Step 6. Make Your Data Accessible

6. Make Your Data Accessible

Individuals have a right to access their personal data through Subject Access Requests (SAR), which are written, signed requests from individuals to access the data you hold on them. The GDPR makes the following changes to the data access and the SAR regime:


An organisation will not be able to charge for complying with a request unless the request is ‘manifestly unfounded or excessive’. The data controller may charge a reasonable administrative-cost fee if further copies are requested.

Excessive Requests

If a request is ‘manifestly unfounded or excessive’, the data controller can charge a fee or refuse to respond. In this situation the data controller must be able to provide evidence of why the request is ‘manifestly unfounded or excessive’.

Electronic Access

It must be possible to make requests electronically, such as over email. When a request is made electronically, the information should be provided in a commonly-used electronic form, unless otherwise requested by the individual.

Content of Response

The request should allow the individual to know what information is held about them and what processing is being carried out. In responding to a request, data controllers may need to provide further information such as the relevant data retention period and the right to have inaccurate data corrected.

Time to Respond

The data controller must respond to these requests within a month, with a possibility to extend this period for particularly complex requests. Under the Data Protection Act (DPA), the response time is 40 days.

Right to Withhold

Data controllers can withhold personal data if disclosing it would ‘adversely affect the rights and freedoms of others’. This is reflective of the current position under the DPA. The recitals to the GDPR note that this could extend to intellectual property rights and trade secrets. Member States may introduce further examples such as legal privilege.

How does this impact your business?

It will generally be free for individuals to make SARs and individuals will be entitled to receive the information in an electronic format. Therefore, you will need to set up processes to ensure your business can handle an increase in SAR and respond within the 30-day timeframe required by the GDPR. Also, your business will have to deal with requests more quickly, as well as providing additional information.

What actions should you take to prepare?

  • Update your procedures and plan how you will handle SARs and provide any additional information within the new timescales.

  • Develop template response letters to ensure that all elements of a response to a SAR is GDPR compliant.

  • Assess your business’s ability to quickly isolate data belonging to a specific individual and to provide data in compliance with the GDPR’s format obligations.

  • Ensure that employees are trained to quickly recognise and response appropriately to SARs.

  • Consider putting a ‘data subject access portal’ in place allowing an individual to access their information easily online and minimising cost for the data controller dealing with the SAR.

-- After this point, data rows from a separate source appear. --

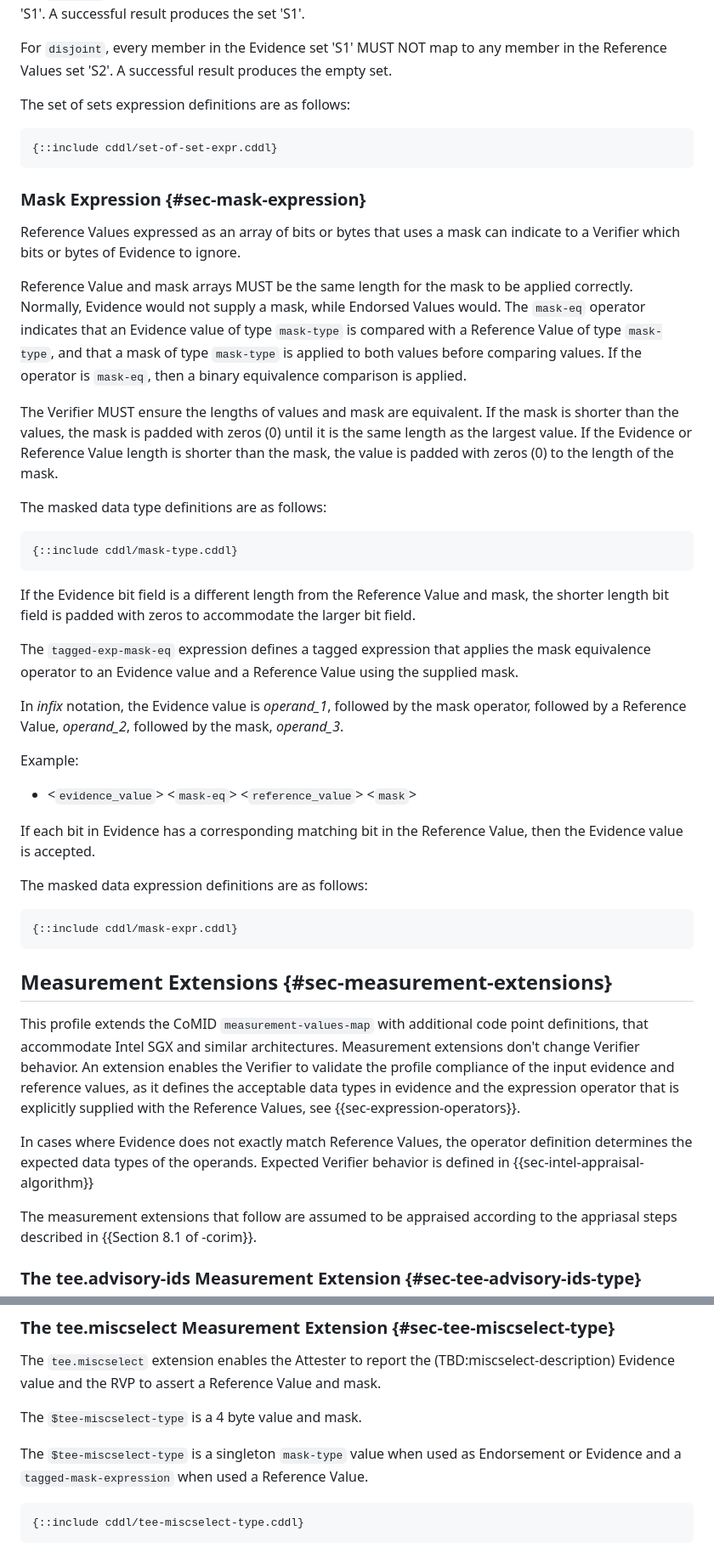
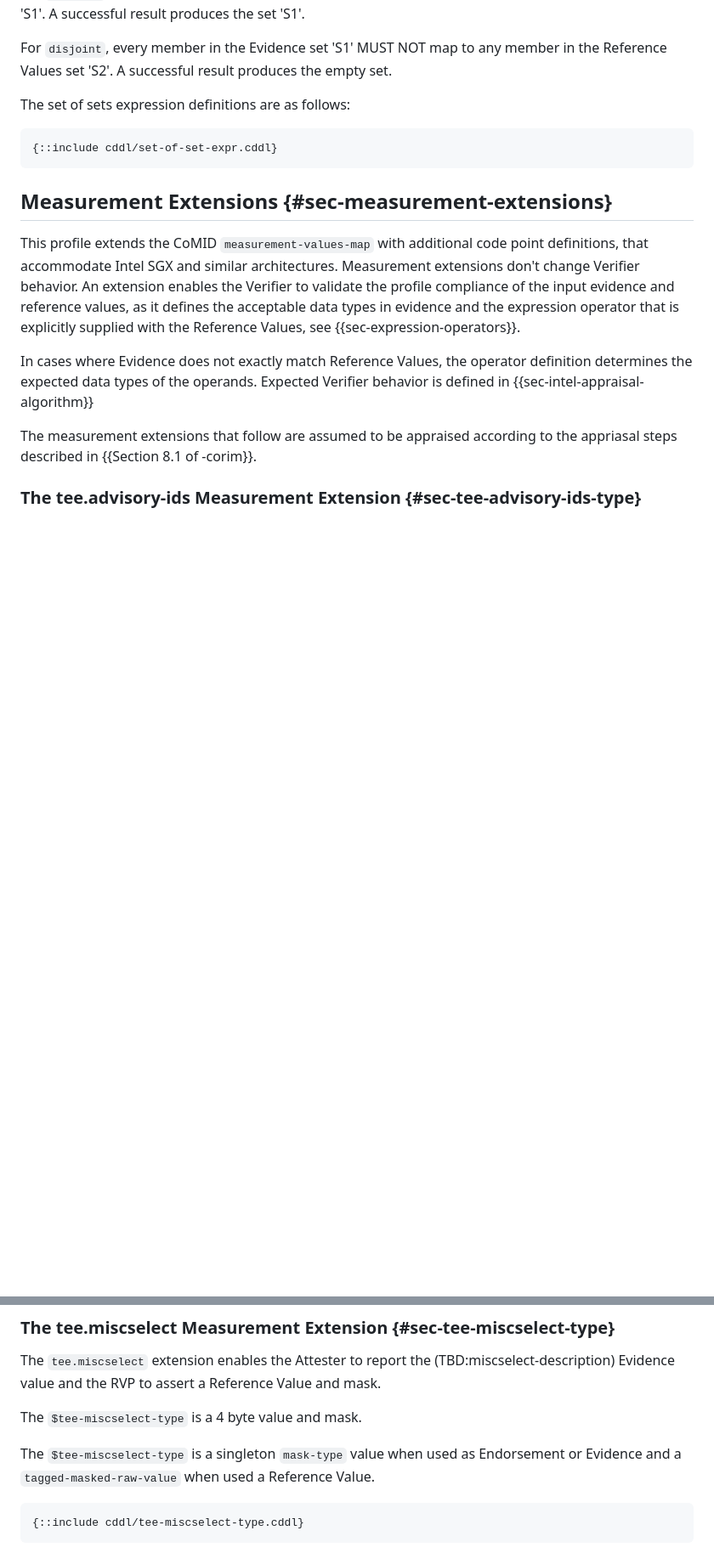
Before and after one commit to nedmsmith/draft-cds-rats-intel-corim-profile, a Markdown page: draft-cds-rats-intel-corim-profile.md, 2 parts joined by grey strips. Shown at 85% size. GitHub-like rendering; blank space fills up the shorter version.

Commit message:
Update draft-cds-rats-intel-corim-profile.md
Fix build error. Remove references to mask expressions in .md file

```diff
--- a/draft-cds-rats-intel-corim-profile.md
+++ b/draft-cds-rats-intel-corim-profile.md
@@ -519,49 +545,6 @@ The set of sets expression definitions are as follows:
 {::include cddl/set-of-set-expr.cddl}
 ~~~
 
-### Mask Expression {#sec-mask-expression}
-
-Reference Values expressed as an array of bits or bytes that uses a mask can indicate to a Verifier which
-bits or bytes of Evidence to ignore.
-
-Reference Value and mask arrays MUST be the same length for the mask to be applied correctly.
-Normally, Evidence would not supply a mask, while Endorsed Values would.
-The `mask-eq` operator indicates that an Evidence value of type `mask-type` is compared with
-a Reference Value of type `mask-type`, and that a mask of type `mask-type` is applied to both
-values before comparing values. If the operator is `mask-eq`, then a binary equivalence comparison is applied.
-
-The Verifier MUST ensure the lengths of values and mask are equivalent. If the mask is shorter
-than the values, the mask is padded with zeros (0) until it is the same length as the largest value.
-If the Evidence or Reference Value length is shorter than the mask, the value is padded with
-zeros (0) to the length of the mask.
-
-The masked data type definitions are as follows:
-
-~~~ cddl
-{::include cddl/mask-type.cddl}
-~~~
-
-If the Evidence bit field is a different length from the Reference Value and mask,
-the shorter length bit field is padded with zeros to accommodate the larger bit field.
-
-The `tagged-exp-mask-eq` expression defines a tagged expression that applies the mask equivalence  operator to an Evidence value and a Reference Value using the supplied mask.
-
-In *infix* notation, the Evidence value is *operand_1*, followed by the mask operator, followed by a
-Reference Value, *operand_2*, followed by the mask, *operand_3*.
-
-Example:
-
-* <`evidence_value`> <`mask-eq`> <`reference_value`> <`mask`>
-
-If each bit in Evidence has a corresponding matching bit in the Reference Value, then the Evidence
-value is accepted.
-
-The masked data expression definitions are as follows:
-
-~~~ cddl
-{::include cddl/mask-expr.cddl}
-~~~
-
 ##  Measurement Extensions {#sec-measurement-extensions}
 
 This profile extends the CoMID `measurement-values-map` with additional code point definitions,
@@ -721,7 +704,7 @@ and the RVP to assert a Reference Value and mask.
 The `$tee-miscselect-type` is a 4 byte value and mask.
 
 The `$tee-miscselect-type` is a singleton `mask-type` value when used as Endorsement or Evidence
-and a `tagged-mask-expression` when used a Reference Value.
+and a `tagged-masked-raw-value` when used a Reference Value.
 
 ~~~ cddl
 {::include cddl/tee-miscselect-type.cddl}
```
Also changed, not shown: other parts of draft-cds-rats-intel-corim-profile.md (+27 -2 lines).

If your business handles a large number of SARs, the impact of the changes could be considerable. Taking steps to organise the approach to SARs will help your business to comply with the GDPR.